IN THIS ISSUE:
Do I Trust Myself to Take Care of My Heart?By: Janet Tingwald
Several years ago, at the end of a date, I had invited the gentleman back to my place. We were on the couch making out (I was very physically attracted to him). As men will do, he was trying to "move the evening along." And, while I was interested, something inside me made me stop and look at him and say, "I don't know if I can trust you." He in turn looked me straight in the eye and said, "Then what am I doing here in your house?"
It wasn't just a light bulb that went on; it was more like the bright, glaring sun after being in a dark room all day, and, metaphorically getting smacked between the eyes by a 2 x 4. All of a sudden it hit me that I had a habit of placing the responsibility of not hurting me on the men I dated! I was making them responsible for protecting my feelings.
I set up and I looked at him and said, "Wow....thank you! I just had a huge ah-ha!”
In that moment, I got that my heart was my responsibility. For some reason, I had thought I could go through life and others would take care of my feelings! Until that moment, I didn't even know I thought that.
What I now know is in order to be able to trust others, you have to be able to trust yourself first.
First, let me explain a little bit what I mean by trust yourself first. I needed to know and trust that I would set appropriate boundaries, and in some respects I needed to know what appropriate boundaries were. I also needed to know that I trusted myself to leave a relationship when I knew it wasn't right for me. Let me put it another way: I needed to know that I would make good decisions and protect my heart as well as my mind and body. (Although, by this time I had pretty much gotten boundaries around my body.)
What happens when you can trust yourself? It frees you up to assume trust first rather than watching and waiting to see what your partner does. It gives you confidence to be yourself.

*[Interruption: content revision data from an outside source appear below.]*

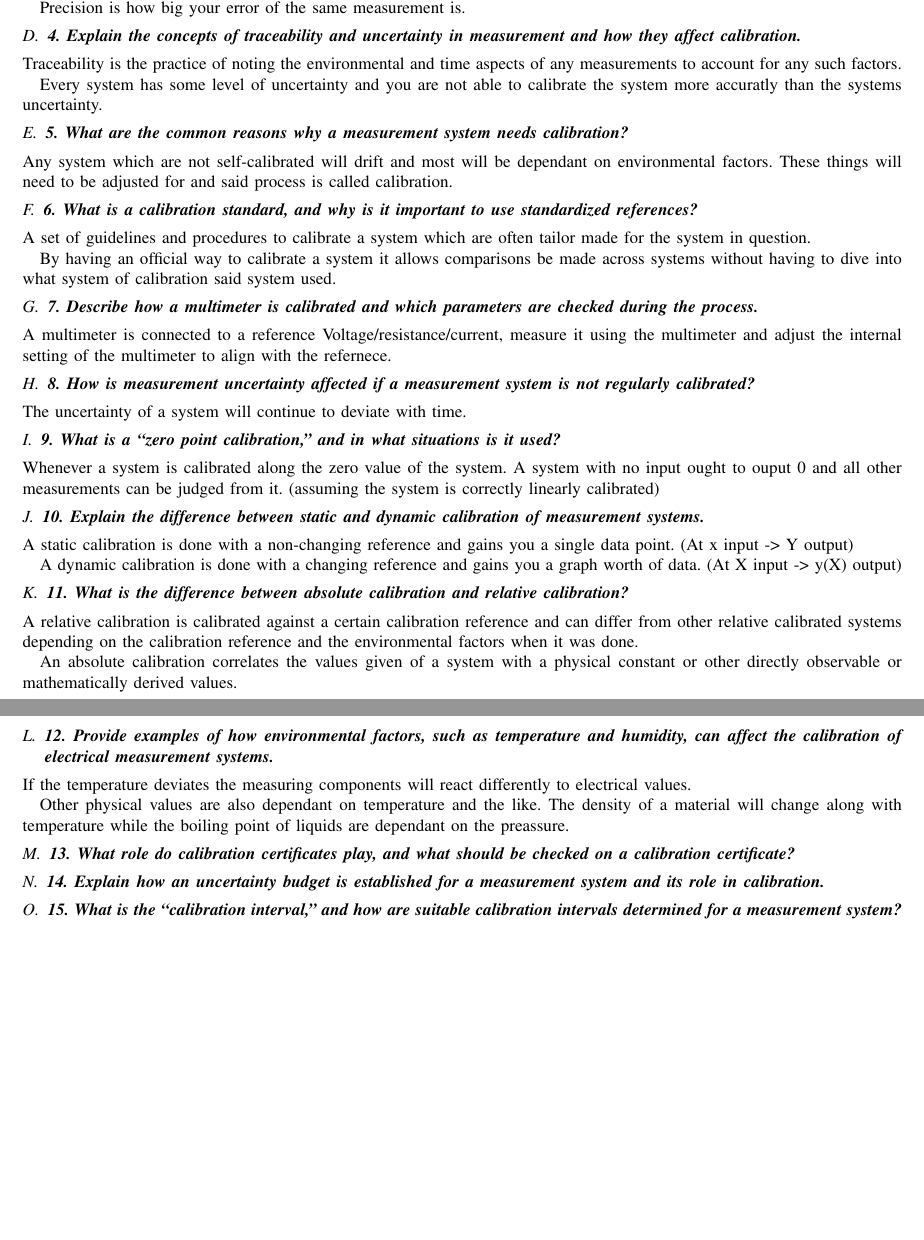
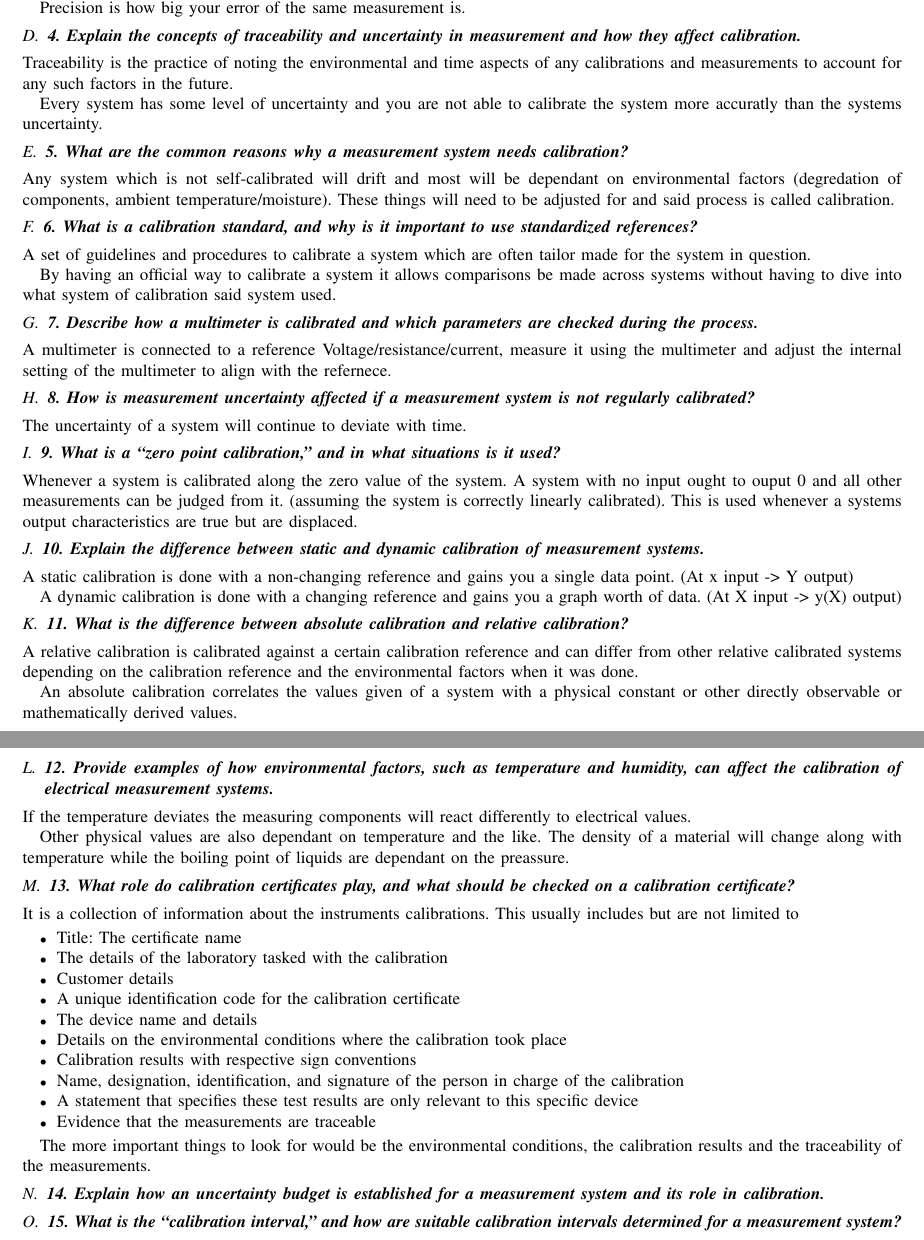
Before and after one commit to Ashley-Bjors/ELA212-Electrical-Measurement-System, a LaTeX paper (Study Questions/main.tex, which reads Study Questions/Block1.tex): two parts of pages 1 and 2 of 2, joined at a grey line, cut so that both start at the same text, the shorter picture padded with empty space. Compiled offline with pdfLaTeX.

Commit message:
14/15 questions done

```diff
--- a/Study Questions/Block1.tex
+++ b/Study Questions/Block1.tex
@@ -12,13 +12,13 @@ Accuracy is how close to a true value a measurement is.
 
 Precision is how big your error of the same measurement is.
 \subsection{\textbf{4. Explain the concepts of traceability and uncertainty in measurement and how they affect calibration.}}
-Traceability is the practice of noting the environmental and time aspects of any measurements to account for any such factors.
+Traceability is the practice of noting the environmental and time aspects of any calibrations and measurements to account for any such factors in the future.
 
 Every system has some level of uncertainty and you are not able to calibrate the system more accuratly than the systems uncertainty.
 
 \subsection{\textbf{5. What are the common reasons why a measurement system needs calibration?}}
 
-Any system which are not self-calibrated will drift and most will be dependant on environmental factors. These things will need to be adjusted for and said process is called calibration.
+Any system which is not self-calibrated will drift and most will be dependant on environmental factors (degredation of components, ambient temperature/moisture). These things will need to be adjusted for and said process is called calibration.
 
 
 \subsection{\textbf{6. What is a calibration standard, and why is it important to use standardized references?}}
@@ -33,7 +33,8 @@ A multimeter is connected to a reference Voltage/resistance/current, measure it
 The uncertainty of a system will continue to deviate with time.
 
 \subsection{\textbf{9. What is a “zero point calibration,” and in what situations is it used?}}
-Whenever a system is calibrated along the zero value of the system. A system with no input ought to ouput 0 and all other measurements can be judged from it. (assuming the system is correctly linearly calibrated)
+Whenever a system is calibrated along the zero value of the system. A system with no input ought to ouput 0 and all other measurements can be judged from it. (assuming the system is correctly linearly calibrated).
+This is used whenever a systems output characteristics are true but are displaced.
 
 \subsection{\textbf{10. Explain the difference between static and dynamic calibration of measurement systems.}}
 A static calibration is done with a non-changing reference and gains you a single data point. (At x input -> Y output)
@@ -54,10 +55,26 @@ Other physical values are also dependant on temperature and the like. The densit
 
 
 \subsection{\textbf{13. What role do calibration certificates play, and what should be checked on a calibration certificate?}}
+It is a collection of information about the instruments calibrations. This usually includes but are not limited to
+\begin{itemize}
+    \item Title: The certificate name
+    \item The details of the laboratory tasked with the calibration
+    \item Customer details
+    \item A unique identification code for the calibration certificate
+    \item The device name and details
+    \item Details on the environmental conditions where the calibration took place
+    \item Calibration results with respective sign conventions
+    \item Name, designation, identification, and signature of the person in charge of the calibration
+    \item A statement that specifies these test results are only relevant to this specific device
+    \item Evidence that the measurements are traceable
+\end{itemize}
+
+The more important things to look for would be the environmental conditions, the calibration results and the traceability of the measurements.
 
 
 \subsection{\textbf{14. Explain how an uncertainty budget is established for a measurement system and its role in calibration.}}
 
 
+
 \subsection{\textbf{15. What is the “calibration interval,” and how are suitable calibration intervals determined for a measurement system?}}
 The calibration interval is how often a system needs to be recalibrated to ensure a level of certainty. This interval is dependant on the fastest deviating component.
```
Also changed, not shown: Study Questions/main.pdf, 2 other files.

And, when you meet that right man because you have the confidence to trust yourself, it creates safety for the man in your life, and he relaxes and opens up more emotionally himself.
So the next time you're with a man and find yourself wondering if you can trust him, check in with yourself first and ask this question: Do I trust myself to take care of my heart?
Copyright © 2017 by Janet Tingwald and The Relationship Coaching Institute. All rights reserved in all media. Used with permission.
Janet Tingwald, CPCC supports single women to gain new information and skills to make breakthroughs in the way they date and relate to men. This increases their confidence in dating and shortcuts their path to love. Janet holds multiple coaching certifications and lives in Des Moines, IA. www.realitybasedromance.com
How can I be in a relationship without losing my identity?
Whenever I start a new relationship I have a habit of "changing" myself to be exactly what my partner wants and needs. I want to please him so much that I feel like I'm losing my own identity, but I can't seem to stop myself. Eventually no one is happy and we end up breaking up. I don't want to keep doing this over and over but at this point I'm not even sure who the "real me" is. How can I find and keep my identity and make a relationship work at the same time?
Gina responds ...
The best way to stop becoming whatever someone else wants is by learning what your wants, needs and requirements are. Once you know what they are, then you are able to move forward in your dating search in a much more empowered way. With this new information in hand you will be able to discern who is right for you without forcing someone to fit or forcing yourself to fit someone else's needs and wants. This would be a great area for you to get some coaching around so you can become crystal clear about who matches you with no need for you to conform.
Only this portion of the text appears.